Q: Before the merger, there was a lot of speculation that a Western oil major like TotalFinaElf or Royal Dutch/Shell aimed to buy Sibneft. Was the problem that it takes a long time for the Western majors to get sufficiently comfortable to do a big Russian deal?
A:It takes forever -- even though, with the French, we know each other closely.... The price range was the same for everybody -- around $15 billion -- and it was always on the table. [But] it took me only three meetings, one hour each, to talk to Misha [Mikhail Khodorkovsky]. We have known each other for years and years and years.
Q: Khodorkovsky often calls himself a big fan of a strategic political and economic partnership between the U.S. and Russia, with one goal being increased Russian oil exports to the U.S. And he's a booster of building a new pipeline to the northern port of Murmansk, as well as turning it into a deep-water port to allow very large tankers to ship Russian oil to the U.S. What's your attitude about all of this?
A:For all of us, it's economics, economics, economics. If Russia builds a deep-water port, then you are on the water in a big ship, and a big ship can go anywhere. It doesn't matter if you ship to the U.S., to Canada, to Japan.... As for Murmansk, we [at Sibneft] are huge fans of the project. It's going to happen. It will take three years to build it.
Q: Let's focus on your coming role as chairman of YukosSibneft, with your specialty in financial management. Critics say Yukos tends to sit on too much idle cash.
A:I would say that [Sibneft's] strategy -- or better to say our implementation, execution -- was a little sharper. But even though we paid the highest dividends of all time in Russia, we could have done more. That's my personal ideology, that the company has to return all the cash to the shareholders. If the company sees an opportunity to invest more, it has to borrow the money. If the opportunity doesn't support borrowing, then it's a bad opportunity.
Q: The YukosSibneft deal calls for Yukos to pay the Sibneft core shareholders group $3 billion in cash plus sufficient YukosSibneft shares to give the core group its 26% stake. But the plan for minority shareholders is still being formulated. Are the minority shareholders going to be treated fairly?
A:Nobody expects us to do anything less than this.... But there will be unhappy people. These people are vultures in any case -- the majority of people who invest in Russia today. It's not mom and pop in Idaho. And whatever you give them, they say, "Why not more?"
Q: What role is Roman Abramovich going to play at YukosSibneft?
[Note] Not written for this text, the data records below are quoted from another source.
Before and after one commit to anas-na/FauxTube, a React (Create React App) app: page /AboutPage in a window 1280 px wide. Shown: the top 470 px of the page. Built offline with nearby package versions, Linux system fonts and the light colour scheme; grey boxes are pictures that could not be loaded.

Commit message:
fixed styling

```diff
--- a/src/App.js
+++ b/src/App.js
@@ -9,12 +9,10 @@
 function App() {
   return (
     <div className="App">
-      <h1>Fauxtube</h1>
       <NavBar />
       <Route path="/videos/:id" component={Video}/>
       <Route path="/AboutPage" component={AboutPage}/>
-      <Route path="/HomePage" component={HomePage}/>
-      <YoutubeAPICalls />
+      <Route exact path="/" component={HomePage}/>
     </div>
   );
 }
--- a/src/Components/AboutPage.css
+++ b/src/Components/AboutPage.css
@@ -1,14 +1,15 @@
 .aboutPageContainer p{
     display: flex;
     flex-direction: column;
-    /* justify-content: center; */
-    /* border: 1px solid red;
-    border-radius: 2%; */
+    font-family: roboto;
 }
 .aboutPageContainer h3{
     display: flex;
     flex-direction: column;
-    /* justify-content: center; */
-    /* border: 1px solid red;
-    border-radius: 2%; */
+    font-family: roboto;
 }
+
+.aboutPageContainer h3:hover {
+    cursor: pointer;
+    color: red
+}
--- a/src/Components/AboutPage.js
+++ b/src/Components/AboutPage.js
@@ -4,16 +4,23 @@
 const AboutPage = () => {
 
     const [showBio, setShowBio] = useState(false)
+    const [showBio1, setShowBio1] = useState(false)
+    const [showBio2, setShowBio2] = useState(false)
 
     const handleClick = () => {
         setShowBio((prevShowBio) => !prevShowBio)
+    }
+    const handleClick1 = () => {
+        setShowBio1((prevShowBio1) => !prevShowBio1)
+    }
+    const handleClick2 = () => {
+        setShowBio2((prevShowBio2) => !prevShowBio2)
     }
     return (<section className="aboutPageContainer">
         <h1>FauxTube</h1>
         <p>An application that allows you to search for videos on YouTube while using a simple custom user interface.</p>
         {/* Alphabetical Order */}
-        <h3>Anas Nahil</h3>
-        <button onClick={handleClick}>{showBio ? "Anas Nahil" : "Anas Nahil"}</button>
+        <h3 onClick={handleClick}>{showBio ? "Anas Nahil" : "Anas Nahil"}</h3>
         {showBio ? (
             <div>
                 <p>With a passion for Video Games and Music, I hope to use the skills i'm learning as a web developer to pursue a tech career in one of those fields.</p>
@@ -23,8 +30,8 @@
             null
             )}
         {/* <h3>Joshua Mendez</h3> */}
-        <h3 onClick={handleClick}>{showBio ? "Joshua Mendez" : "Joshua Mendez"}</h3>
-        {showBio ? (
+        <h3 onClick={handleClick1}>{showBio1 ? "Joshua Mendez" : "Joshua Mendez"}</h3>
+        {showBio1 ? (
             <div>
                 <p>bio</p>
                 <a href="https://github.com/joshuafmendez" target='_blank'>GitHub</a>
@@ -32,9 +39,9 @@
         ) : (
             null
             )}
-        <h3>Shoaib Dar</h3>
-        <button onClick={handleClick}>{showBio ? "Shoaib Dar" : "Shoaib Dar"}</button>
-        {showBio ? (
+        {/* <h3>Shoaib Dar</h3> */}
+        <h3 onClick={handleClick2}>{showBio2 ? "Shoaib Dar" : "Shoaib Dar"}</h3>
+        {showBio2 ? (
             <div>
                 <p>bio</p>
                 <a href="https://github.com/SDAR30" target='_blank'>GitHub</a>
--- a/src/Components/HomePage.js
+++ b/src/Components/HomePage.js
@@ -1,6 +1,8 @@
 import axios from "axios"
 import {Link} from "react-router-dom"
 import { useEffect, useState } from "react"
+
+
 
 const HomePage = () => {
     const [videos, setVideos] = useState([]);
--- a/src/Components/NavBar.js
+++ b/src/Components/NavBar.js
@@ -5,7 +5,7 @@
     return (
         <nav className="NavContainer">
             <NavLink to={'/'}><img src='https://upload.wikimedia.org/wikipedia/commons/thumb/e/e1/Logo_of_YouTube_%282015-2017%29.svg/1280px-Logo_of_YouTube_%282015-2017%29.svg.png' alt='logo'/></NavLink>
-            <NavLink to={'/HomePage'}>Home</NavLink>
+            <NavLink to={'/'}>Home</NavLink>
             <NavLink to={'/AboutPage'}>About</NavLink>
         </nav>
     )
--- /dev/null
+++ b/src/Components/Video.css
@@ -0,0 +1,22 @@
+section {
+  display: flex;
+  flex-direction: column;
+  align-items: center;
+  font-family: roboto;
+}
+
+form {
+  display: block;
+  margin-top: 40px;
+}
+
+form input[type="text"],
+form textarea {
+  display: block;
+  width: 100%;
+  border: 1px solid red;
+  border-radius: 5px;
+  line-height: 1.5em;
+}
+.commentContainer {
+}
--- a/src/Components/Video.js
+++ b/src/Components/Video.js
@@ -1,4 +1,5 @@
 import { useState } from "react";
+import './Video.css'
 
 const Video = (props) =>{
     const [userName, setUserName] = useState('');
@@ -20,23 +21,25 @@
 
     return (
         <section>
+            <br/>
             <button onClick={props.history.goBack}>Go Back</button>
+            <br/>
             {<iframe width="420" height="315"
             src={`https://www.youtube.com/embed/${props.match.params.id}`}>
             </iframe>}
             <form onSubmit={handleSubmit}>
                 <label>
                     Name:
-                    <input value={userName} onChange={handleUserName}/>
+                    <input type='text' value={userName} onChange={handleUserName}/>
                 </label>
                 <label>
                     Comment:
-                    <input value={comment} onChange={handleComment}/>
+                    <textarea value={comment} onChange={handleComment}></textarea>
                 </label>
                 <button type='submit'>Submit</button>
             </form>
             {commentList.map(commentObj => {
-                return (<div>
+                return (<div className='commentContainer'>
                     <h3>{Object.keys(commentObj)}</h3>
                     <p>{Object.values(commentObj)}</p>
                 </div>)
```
A:Zero. Behind the scenes, he will be one of the largest shareholders. But now everybody has come to the understanding that it's time to start hiring professional management.
Edited by Patricia O'Connell